I also had a CT scan, again about five or ten minutes from home. And I think there is more than one facility here in town that does this. Under government insurance it might be decided that such was inefficient, again, off to Sacramento??
So, you see, I understand the rationing argument or concept. I would hope that universal health care could be offered that would be consumer friendly. I think current costs and the fact that so many people are being priced out of the market might eventually lead to more efficiencies anyway.
The bottom line should be to provide the best possible health care we can to all. I have also always written that I realize that there is no free lunch, or no free health care I should say. In some way it has to be paid for.
Interestingly the health care industry is spooked enough it is trying to jump on the bandwagon for health care reform (well in rhetoric at least). Apparently they see that public mood and political power is arrayed in such a fashion that the industry might not be able to forever forestall reform (make no mistake, it does not want reform – too much profit is involved) so it is going forward with the strategy that if you can’t beat reform, join the reform movement. I’d be a little suspicious of this.
It’s kind of like letting the bankers run the government bank bailout program (as they seem to be doing with their man Geithner in place).
If true reform and universal health care can come out of all of this, I say fine.
But I think everyone is making things too complicated. I say continue with private insurance for those who are willing and able to pay, military benefits too, and offer Medicare to the rest. The program is already in place and quite popular. And folks still buy private supplements.

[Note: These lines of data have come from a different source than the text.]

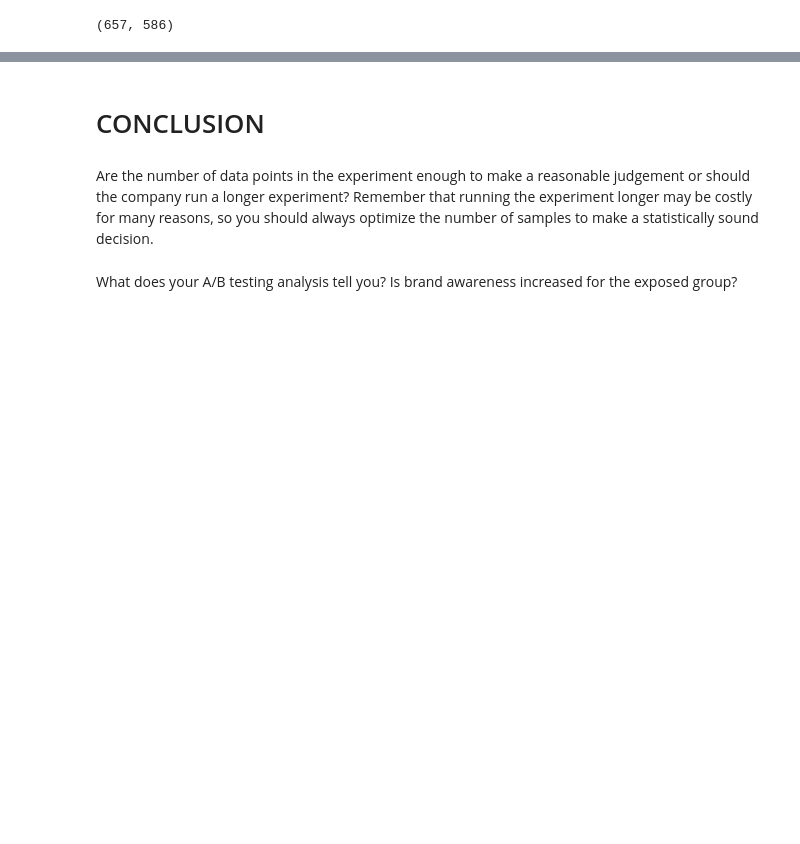
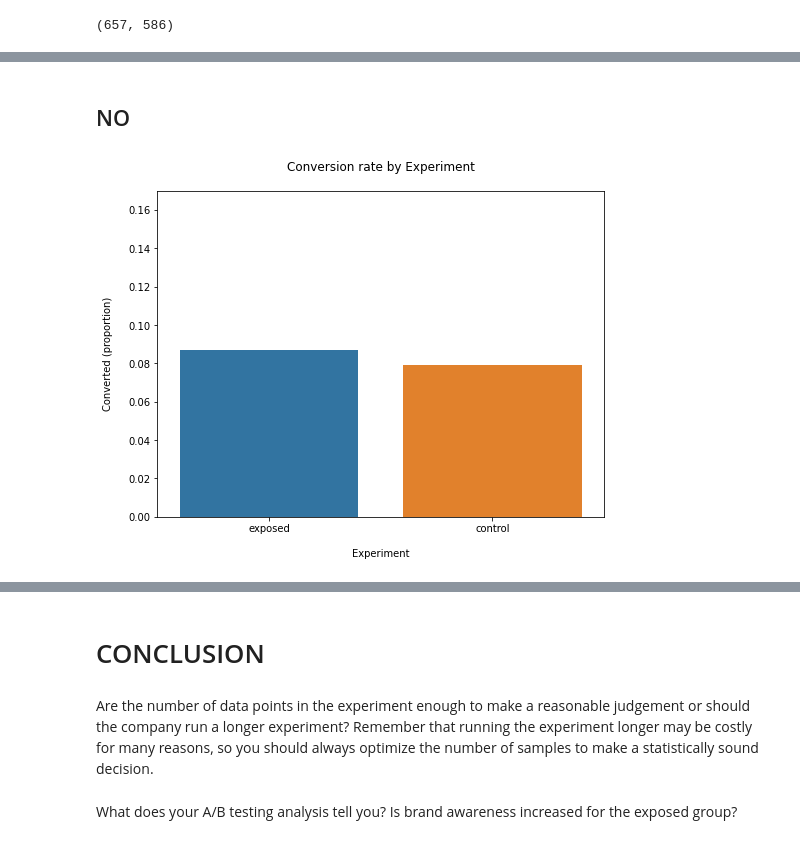
Before and after one commit to graycadeau/10-2, a Jupyter notebook: notebooks/process.ipynb, the cells around one changed output, grey strips where cells are left out. Saved outputs shown, nothing was run; the diff lists cells and outputs as text; code cells hidden in the pictures; blank space fills up the shorter version.

```diff
--- a/notebooks/process.ipynb
+++ b/notebooks/process.ipynb
@@ -151,0 +200,13 @@ len(exposed),len(control)
+# %% [markdown]
+## NO
+# %%
+plt.figure(figsize=(8,6))
+
+sns.barplot(x=db['experiment'], y=db['no'], ci=False)
+
+plt.ylim(0, 0.17)
+plt.title('Conversion rate by Experiment', pad=20)
+plt.xlabel('Experiment', labelpad=15)
+plt.ylabel('Converted (proportion)', labelpad=15);
+# %% [output]
+[figure, added]
```
Also changed, not shown: parts of 16 cells of this notebook, 1 other file.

Yes it will cost. It already does. But we either pay lots of money so fewer are covered or we pay lots of money so all are covered.
The reason health care reform seems to be getting more attention now is that so many folks who thought they would never have to worry since they had jobs and group plans that went along with them now are worried because they have lost their jobs (or fear they will) or health care plans or both or are just being priced out of the market due to never-ending premium increases.
If private enterprise could truly offer workable and affordable plans that would be good. But it’s hard to cover people via private plans if those people do not have jobs or high enough paying jobs to pay the premiums. And as I have blogged before, so what happens when you lose your job and still need the insurance you can no longer afford to pay?
I have always had moral misgivings about health care for profit. The ambulance rolls up and the first thing they need to see is your insurance card, not your condition (I’m not saying that really happens, but that is the bottom line, isn’t it? I have seen that much effort and expense in doctor’s offices and hospitals is expended in the name of medical insurance).
But there is also a contention that the profit motive in health care and medicine in the USA makes this nation a leader in innovation because of the incentive of profits.
Nonetheless, I think that it is only right that we come up with a universal health care system and I criticize all congressmen and senators for dragging their feet for so many years.
There does seem to be some real movement under President Obama’s leadership. While I applaud him for getting help (if it is help) from the health care industry itself, I hope he does not let them steal the show.